analysisBy Vincent Obia
Vincent Obia considers some issues in the current travails of the chairman of Bi-Courtney, Wale Babalakin
In the last few days, much weather has been made of multi-billionaire lawyer and businessman, Dr. Wale Babalakin's alleged connection with former Delta State governor Chief James Ibori's loot.
Babalakin was accused of laundering more than N2 billion of Delta State Government's funds on behalf of the state's former governor. For this alleged offence, the Economic and Financial Crimes Commission has pressed a 27-count charge against Babalakin, a Senior Advocate of Nigeria.
The travails of the chairman/chief executive of Bi-Courtney Highway Services started barely 48 hours after the contract awarded to his company in 2009 to rehabilitate and manage the Lagos-Ibadan expressway was revoked by the federal government and re-awarded to Julius Berger and RCC Nigeria Limited. Under the agreement, Bi-Courtney was to spend N89.53 billion to reconstruct the road and collect tolls on it for 25 years under a Design, Build, Operate and Transfer concession agreement.
Minister of Works Mike Onolememen, who announced the cancellation of the contract in a statement Monday, said it was due to "serial breaches" of the concession agreement by Bi-Courtney, a situation he blamed for avoidable auto accidents that have claimed several lives on the busy highway. Not many people were surprised by the revocation of the contract. President Goodluck Jonathan had hinted that the Bi-Courtney contract might not continue, during a media chat the day before. And Onolememen had since September expressed reservations about the company's ability to raise the required funds for the job.

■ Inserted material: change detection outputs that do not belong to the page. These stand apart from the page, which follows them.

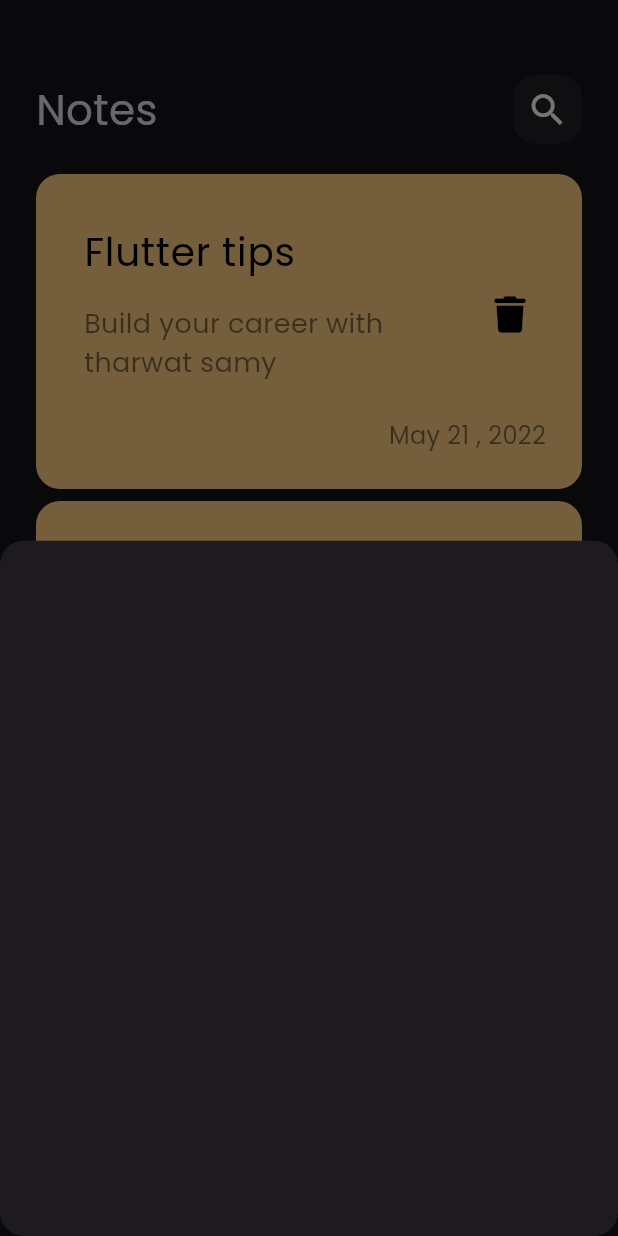
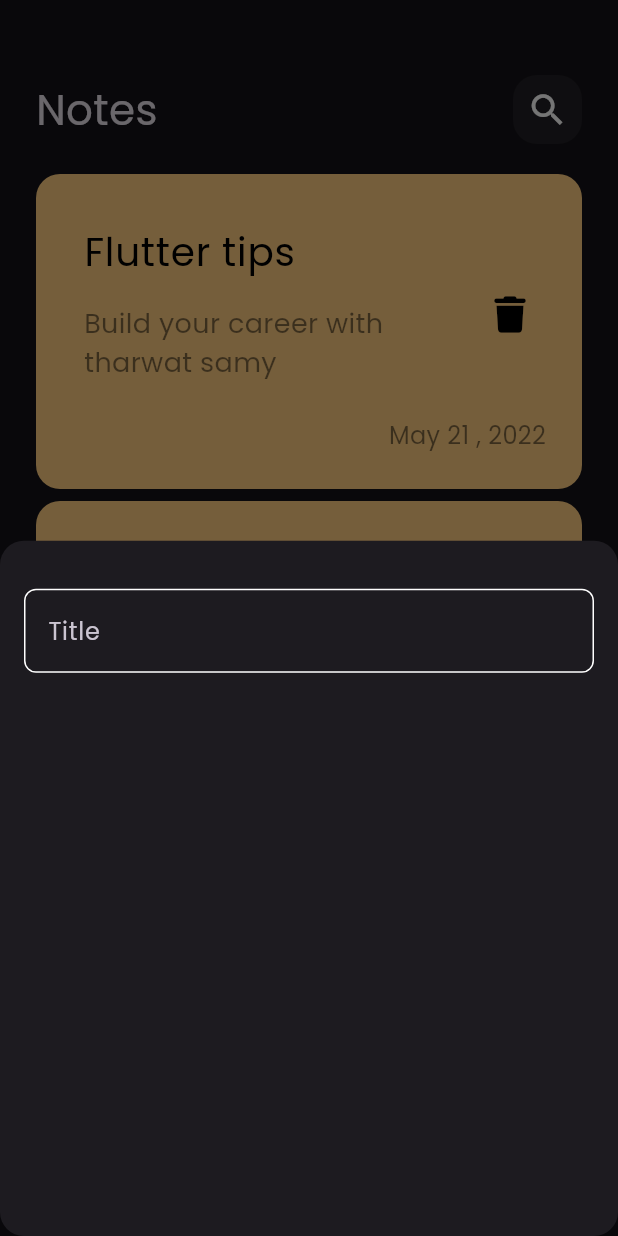
Before and after one commit to nadaElbnna2000/notes_app, a Flutter app: the screen it shows after launch, after a tap on the "add" icon, on a phone screen of 412 x 824 dp. Run offline on Flutter 3.47's test engine with Material 3 defaults, Android fonts, the phone set to English and light mode, and no system bars; our stand-ins replace font_awesome_flutter.

Commit message:
create custom text field

```diff
--- a/lib/Views/Widgets/addNoteBottSheet.dart
+++ b/lib/Views/Widgets/addNoteBottSheet.dart
@@ -1,10 +1,23 @@
 import 'package:flutter/cupertino.dart';
+
+import 'custom_textField.dart';
 
 class AddNoteBottomSheet extends StatelessWidget {
   const AddNoteBottomSheet({super.key});
 
   @override
   Widget build(BuildContext context) {
-    return  Container();
+    return  Padding(
+      padding: const EdgeInsets.symmetric(horizontal: 16.0),
+      child: Column(
+        children: [
+
+          SizedBox(
+            height: 32,
+          ),
+          CustomTextField(),
+        ],
+      ),
+    );
   }
 }
--- /dev/null
+++ b/lib/Views/Widgets/custom_textField.dart
@@ -0,0 +1,33 @@
+import 'package:flutter/cupertino.dart';
+import 'package:flutter/material.dart';
+import 'package:untitled/constants/colors.dart';
+
+class CustomTextField extends StatelessWidget {
+  const CustomTextField({super.key});
+
+  @override
+  Widget build(BuildContext context) {
+    return TextField(
+      cursorColor: KPrimaryColor,
+      decoration: InputDecoration(
+        hintText: 'Title',
+        // hintStyle: TextStyle(
+        //   color: KPrimaryColor,
+        // ),
+        border: buildBorder(),
+        enabledBorder: buildBorder(),
+        focusedBorder: buildBorder(KPrimaryColor),
+      ),
+    );
+  }
+
+
+  OutlineInputBorder buildBorder([color]){
+    return OutlineInputBorder(
+      borderRadius: BorderRadius.circular(8),
+      borderSide: BorderSide(
+        color: color??Colors.white,
+      ),
+    );
+  }
+}
--- a/lib/Views/notes_view.dart
+++ b/lib/Views/notes_view.dart
@@ -2,6 +2,7 @@ import 'package:flutter/cupertino.dart';
 import 'package:flutter/material.dart';
 import 'package:untitled/Views/Widgets/addNoteBottSheet.dart';
 
+import '../constants/colors.dart';
 import 'Widgets/notes_view_body.dart';
 
 class NotesView extends StatelessWidget {
@@ -26,7 +27,7 @@ class NotesView extends StatelessWidget {
 
         );
       },
-        backgroundColor: Colors.lightBlueAccent,
+        backgroundColor: KPrimaryColor,
         shape: CircleBorder(),
       child: Icon(
           Icons.add,
--- /dev/null
+++ b/lib/constants/colors.dart
@@ -0,0 +1,3 @@
+import 'dart:ui';
+
+const KPrimaryColor = Color(0xff62FCD7);
```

But several curious events have unfolded in the Bi-Courtney issue with the kind of timing and rapidity that seem to suggest that the country has yet to turn the corner in its untoward politics of vendetta. Bi-Courtney claimed that it was not formally informed of the revocation of the contract and the processes that led to it before the announcement by the minister. This raises the question as to whether due process was really followed in the revocation of the contract.
Besides, the matter for which Babalakin is being prosecuted by EFCC had been in the news since 2009. Then, he was said to have been granted administrative bail after being arrested by EFCC. And the issue was said to have been resolved, though, there were no reports of any formal prosecution in court. Of course, such settlement was not impossible in a matter involving Babalakin, a wily operator with uncommon capacity to familiarise with regimes since the Fourth Republic, his ingratiation instincts honed during the government of former President Olusegun Obasanjo. And EFCC, the agency at the centre of the whole saga, is not famous for dedicated prosecution of friends of the president.
While it may not be disputed that Bi-Courtney had not performed in terms of diligent discharge of the concession contract, events surrounding the contract revocation since the last one week certainly raise questions. The Minister of Works was quoted as telling journalists in Abuja on Wednesday, the same day EFCC filed its suit against Babalakin, "It is one of the rights given to government as a guarantor in the concession to terminate when certain things go wrong in the section prescribed in the agreement. And that is precisely what government did. So they are free to go to court and government will meet them in the law court."
There is definitely a curious logic of timing in the commission's move against Babalakin. Many suspect that the EFCC action might have been purposed to hinder attempts by the lawyer to seek redress in court over the revocation of his company's contract with the federal government. There is also another theory which says that Bi-Courtney's obvious predisposition to a court action might have angered the government, causing it to unleash EFCC, an agency that has been alleged to act sometimes like an attack dog of the federal government following its penchant for going after perceived enemies of the president.
The federal government has caused all the curiosity around the Babalakin issue with its approach, which many adjudge as flawed. This sends out the wrong message to the world at a time the federal and state governments are spending millions of naira in tax payers' money on foreign expeditions said to be meant to attract investors.
Most importantly, perhaps, is the fact that the questions surrounding the Babalakin saga are another bold statement of where EFCC's allegiances really lie.
The Babalakin issue may, therefore, be another test case for Jonathan. The onus is on the president to disprove the growing allegation that his administration is pursuing an anticorruption strategy not dissimilar from that of Obasanjo, whose administration was notorious for a war on corruption that was targeted against perceived enemies of the president.